But why wood? The designers found that laminated wood, when integrated into the turbine structure, outperforms steel in both strength and weight. This makes wind power more efficient, tapping into stronger and more stable winds at higher elevations.
The tower's wooden cylinders are assembled on-site, creating a hollow structure that allows for thicker walls and increased durability. Since wood is much lighter than steel, transportation becomes more manageable and environmentally friendly. Unlike conventional steel towers held together by bolts, Modvion's wood design relies on glue and maximizes the natural strength of wood fibers.
Overall, Modvion's wooden towers promise to generate 90% less carbon emissions compared to their metal counterparts during their operational lifespan. Building the tower in wood lowers the emissions from the wind power plant by approximately 30% per kWh.
Moreover, once decommissioned, the turbines are intended to be repurposed for other projects, adding to their overall sustainability. While 85% of a metal wind turbine can be recycled, virtually all turbine blades end up in landfills because they employ a stiff resin to bind balsa wood, carbon fiber, and glass together. In contrast, the laminated wood blades are 100% recyclable.
"Wood enables building higher towers at a lower cost, which makes wind power more efficient since winds are stronger and more stable higher up," Otto Lundman, CEO of Modvion, said in a media statement.
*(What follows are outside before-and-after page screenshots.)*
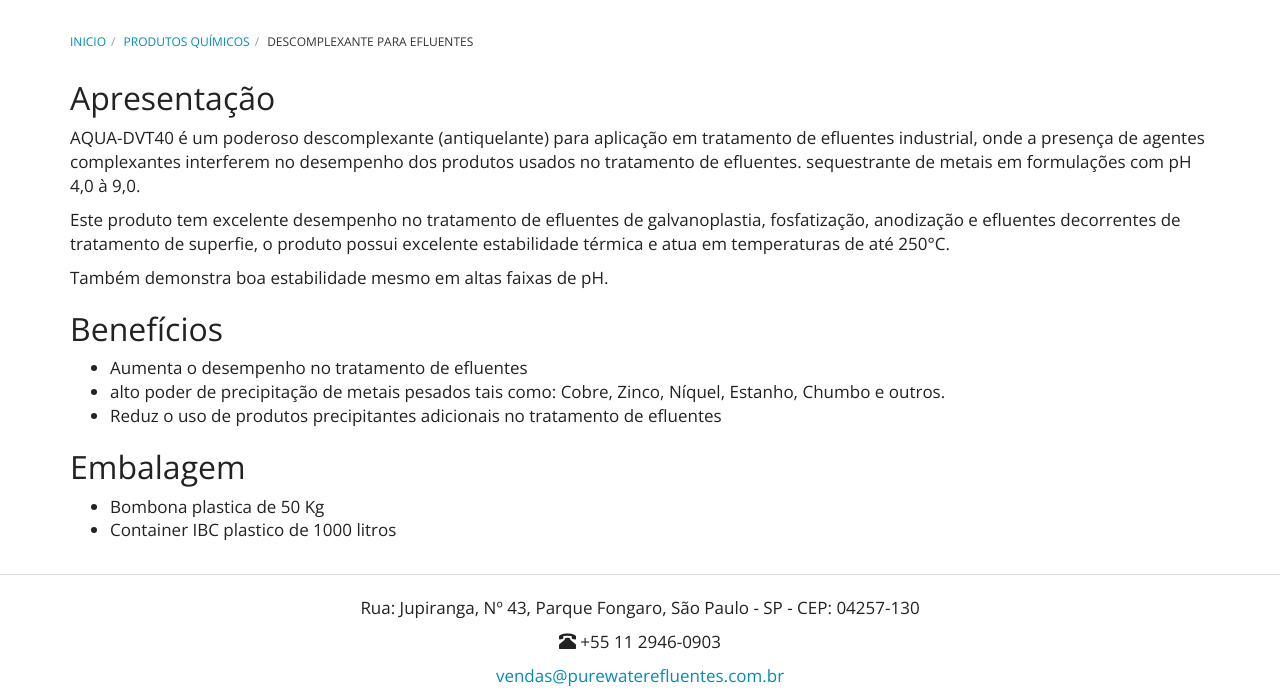
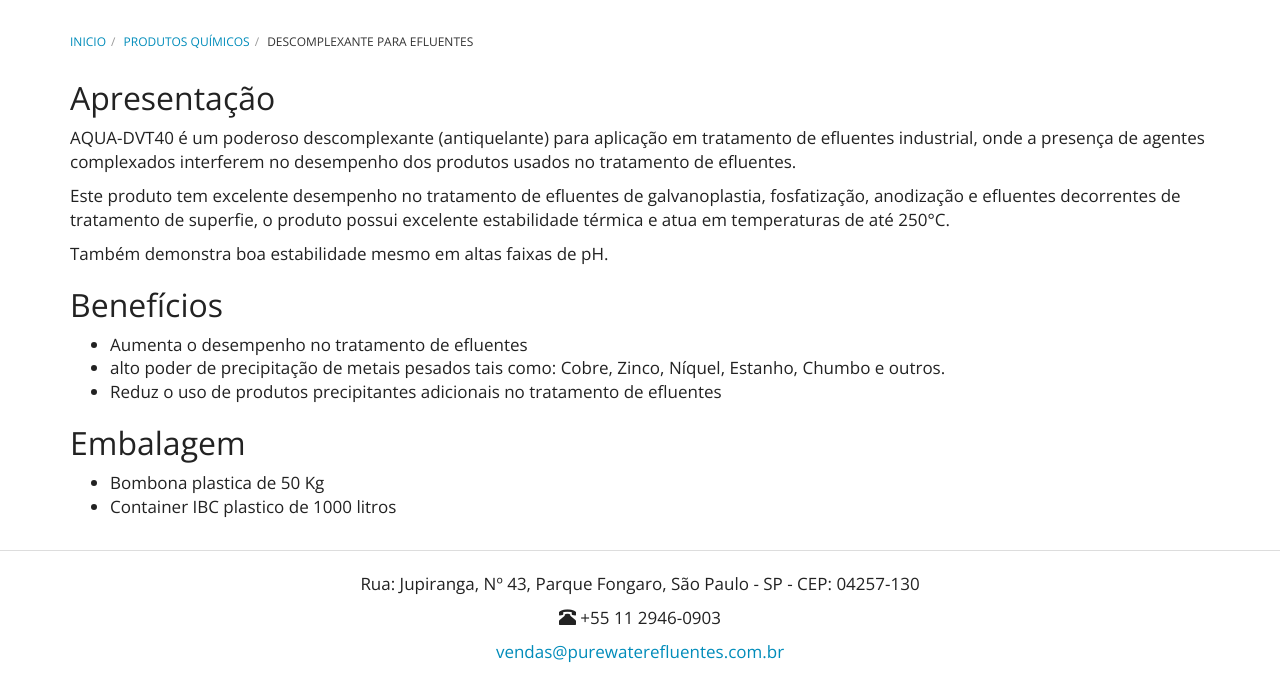
Before and after one commit to purewaterefluentes/purewaterefluentes.github.io, a Jekyll site: the page built from produtos/descomplexante.md, in a window 1280 px wide and 997 px high, cut to the strip 298-997 px from the top of the window. Built offline with Jekyll 4.4.1, drawn with Linux system fonts in a browser that asks for light colours; nearby versions of some CDN libraries; library files that are not in the unit come from our copies.

Commit message:
Update descomplexante.md

```diff
--- a/produtos/descomplexante.md
+++ b/produtos/descomplexante.md
@@ -7,7 +7,7 @@
 
 ## Apresentação
 
-AQUA-DVT40 é um poderoso descomplexante (antiquelante) para aplicação em tratamento de efluentes industrial, onde a presença de agentes complexantes interferem no desempenho dos produtos usados no tratamento de efluentes. sequestrante de metais em formulações com pH 4,0 à 9,0.
+AQUA-DVT40 é um poderoso descomplexante (antiquelante) para aplicação em tratamento de efluentes industrial, onde a presença de agentes complexados interferem no desempenho dos produtos usados no tratamento de efluentes.
 
 Este produto tem excelente desempenho no tratamento de efluentes de galvanoplastia, fosfatização, anodização e efluentes decorrentes de tratamento de superfie, o produto possui excelente estabilidade térmica e atua em temperaturas de até 250°C.
 
```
Once the wooden tower comes online, it could power around 500 Swedish homes. The project is part-financed by the Swedish Energy Agency, the Västra Götaland region, and the EU program Horizon 2020 EIC Accelerator.